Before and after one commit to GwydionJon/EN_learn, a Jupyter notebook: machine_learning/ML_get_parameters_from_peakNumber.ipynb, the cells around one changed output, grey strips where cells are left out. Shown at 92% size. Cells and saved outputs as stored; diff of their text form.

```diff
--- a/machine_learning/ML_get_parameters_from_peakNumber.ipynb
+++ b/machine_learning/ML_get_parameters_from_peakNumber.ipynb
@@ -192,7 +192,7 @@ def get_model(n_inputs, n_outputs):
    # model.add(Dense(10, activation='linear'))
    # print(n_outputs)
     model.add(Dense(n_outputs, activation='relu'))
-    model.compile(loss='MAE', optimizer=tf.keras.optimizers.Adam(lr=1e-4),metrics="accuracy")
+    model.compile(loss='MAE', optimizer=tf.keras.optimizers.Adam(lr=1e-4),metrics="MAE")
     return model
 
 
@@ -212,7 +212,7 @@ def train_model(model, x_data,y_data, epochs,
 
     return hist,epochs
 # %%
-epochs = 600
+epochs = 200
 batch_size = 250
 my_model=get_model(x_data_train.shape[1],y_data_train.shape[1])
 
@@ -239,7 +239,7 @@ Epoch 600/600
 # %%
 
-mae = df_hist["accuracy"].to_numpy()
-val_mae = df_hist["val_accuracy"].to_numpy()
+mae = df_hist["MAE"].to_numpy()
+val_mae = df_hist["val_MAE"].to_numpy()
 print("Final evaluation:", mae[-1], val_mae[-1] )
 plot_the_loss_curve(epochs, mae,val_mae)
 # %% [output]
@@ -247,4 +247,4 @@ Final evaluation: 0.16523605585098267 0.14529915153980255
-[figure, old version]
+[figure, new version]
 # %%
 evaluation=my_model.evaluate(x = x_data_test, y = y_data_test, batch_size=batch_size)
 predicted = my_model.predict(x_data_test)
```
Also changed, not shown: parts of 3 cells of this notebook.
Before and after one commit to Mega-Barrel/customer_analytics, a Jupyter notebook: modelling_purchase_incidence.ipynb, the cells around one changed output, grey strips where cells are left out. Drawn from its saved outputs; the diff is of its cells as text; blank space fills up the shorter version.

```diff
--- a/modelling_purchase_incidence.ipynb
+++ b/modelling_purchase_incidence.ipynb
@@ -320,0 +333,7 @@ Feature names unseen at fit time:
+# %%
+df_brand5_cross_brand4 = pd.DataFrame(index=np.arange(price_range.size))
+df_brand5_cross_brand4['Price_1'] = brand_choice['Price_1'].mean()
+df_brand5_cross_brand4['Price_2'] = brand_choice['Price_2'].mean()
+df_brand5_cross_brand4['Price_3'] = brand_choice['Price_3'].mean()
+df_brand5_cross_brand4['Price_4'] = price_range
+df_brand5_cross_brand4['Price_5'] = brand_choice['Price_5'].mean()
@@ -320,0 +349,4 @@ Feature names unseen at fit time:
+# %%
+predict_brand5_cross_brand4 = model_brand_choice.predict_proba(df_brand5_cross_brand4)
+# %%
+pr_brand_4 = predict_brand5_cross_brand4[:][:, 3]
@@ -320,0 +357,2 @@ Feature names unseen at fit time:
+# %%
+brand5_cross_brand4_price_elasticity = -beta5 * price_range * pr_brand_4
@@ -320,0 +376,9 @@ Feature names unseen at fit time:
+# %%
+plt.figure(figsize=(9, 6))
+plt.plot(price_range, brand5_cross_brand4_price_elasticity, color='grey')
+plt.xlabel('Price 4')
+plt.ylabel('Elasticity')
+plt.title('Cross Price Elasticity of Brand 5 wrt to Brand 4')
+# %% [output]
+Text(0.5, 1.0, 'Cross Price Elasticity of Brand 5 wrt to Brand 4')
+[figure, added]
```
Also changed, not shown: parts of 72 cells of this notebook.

§ §

— Task brief —
Your answer should be the material, retyped exactly as written.

— Answer section —
Before and after one commit to GwydionJon/EN_learn, a Jupyter notebook: machine_learning/ML_get_parameters_from_peakNumber.ipynb, the cells around one changed output, grey strips where cells are left out. Shown at 92% size. Cells and saved outputs as stored; diff of their text form.

```diff
--- a/machine_learning/ML_get_parameters_from_peakNumber.ipynb
+++ b/machine_learning/ML_get_parameters_from_peakNumber.ipynb
@@ -192,7 +192,7 @@ def get_model(n_inputs, n_outputs):
    # model.add(Dense(10, activation='linear'))
    # print(n_outputs)
     model.add(Dense(n_outputs, activation='relu'))
-    model.compile(loss='MAE', optimizer=tf.keras.optimizers.Adam(lr=1e-4),metrics="accuracy")
+    model.compile(loss='MAE', optimizer=tf.keras.optimizers.Adam(lr=1e-4),metrics="MAE")
     return model
 
 
@@ -212,7 +212,7 @@ def train_model(model, x_data,y_data, epochs,
 
     return hist,epochs
 # %%
-epochs = 600
+epochs = 200
 batch_size = 250
 my_model=get_model(x_data_train.shape[1],y_data_train.shape[1])
 
@@ -239,7 +239,7 @@ Epoch 600/600
 # %%
 
-mae = df_hist["accuracy"].to_numpy()
-val_mae = df_hist["val_accuracy"].to_numpy()
+mae = df_hist["MAE"].to_numpy()
+val_mae = df_hist["val_MAE"].to_numpy()
 print("Final evaluation:", mae[-1], val_mae[-1] )
 plot_the_loss_curve(epochs, mae,val_mae)
 # %% [output]
@@ -247,4 +247,4 @@ Final evaluation: 0.16523605585098267 0.14529915153980255
-[figure, old version]
+[figure, new version]
 # %%
 evaluation=my_model.evaluate(x = x_data_test, y = y_data_test, batch_size=batch_size)
 predicted = my_model.predict(x_data_test)
```
Also changed, not shown: parts of 3 cells of this notebook.
Before and after one commit to Mega-Barrel/customer_analytics, a Jupyter notebook: modelling_purchase_incidence.ipynb, the cells around one changed output, grey strips where cells are left out. Drawn from its saved outputs; the diff is of its cells as text; blank space fills up the shorter version.

```diff
--- a/modelling_purchase_incidence.ipynb
+++ b/modelling_purchase_incidence.ipynb
@@ -320,0 +333,7 @@ Feature names unseen at fit time:
+# %%
+df_brand5_cross_brand4 = pd.DataFrame(index=np.arange(price_range.size))
+df_brand5_cross_brand4['Price_1'] = brand_choice['Price_1'].mean()
+df_brand5_cross_brand4['Price_2'] = brand_choice['Price_2'].mean()
+df_brand5_cross_brand4['Price_3'] = brand_choice['Price_3'].mean()
+df_brand5_cross_brand4['Price_4'] = price_range
+df_brand5_cross_brand4['Price_5'] = brand_choice['Price_5'].mean()
@@ -320,0 +349,4 @@ Feature names unseen at fit time:
+# %%
+predict_brand5_cross_brand4 = model_brand_choice.predict_proba(df_brand5_cross_brand4)
+# %%
+pr_brand_4 = predict_brand5_cross_brand4[:][:, 3]
@@ -320,0 +357,2 @@ Feature names unseen at fit time:
+# %%
+brand5_cross_brand4_price_elasticity = -beta5 * price_range * pr_brand_4
@@ -320,0 +376,9 @@ Feature names unseen at fit time:
+# %%
+plt.figure(figsize=(9, 6))
+plt.plot(price_range, brand5_cross_brand4_price_elasticity, color='grey')
+plt.xlabel('Price 4')
+plt.ylabel('Elasticity')
+plt.title('Cross Price Elasticity of Brand 5 wrt to Brand 4')
+# %% [output]
+Text(0.5, 1.0, 'Cross Price Elasticity of Brand 5 wrt to Brand 4')
+[figure, added]
```
Also changed, not shown: parts of 72 cells of this notebook.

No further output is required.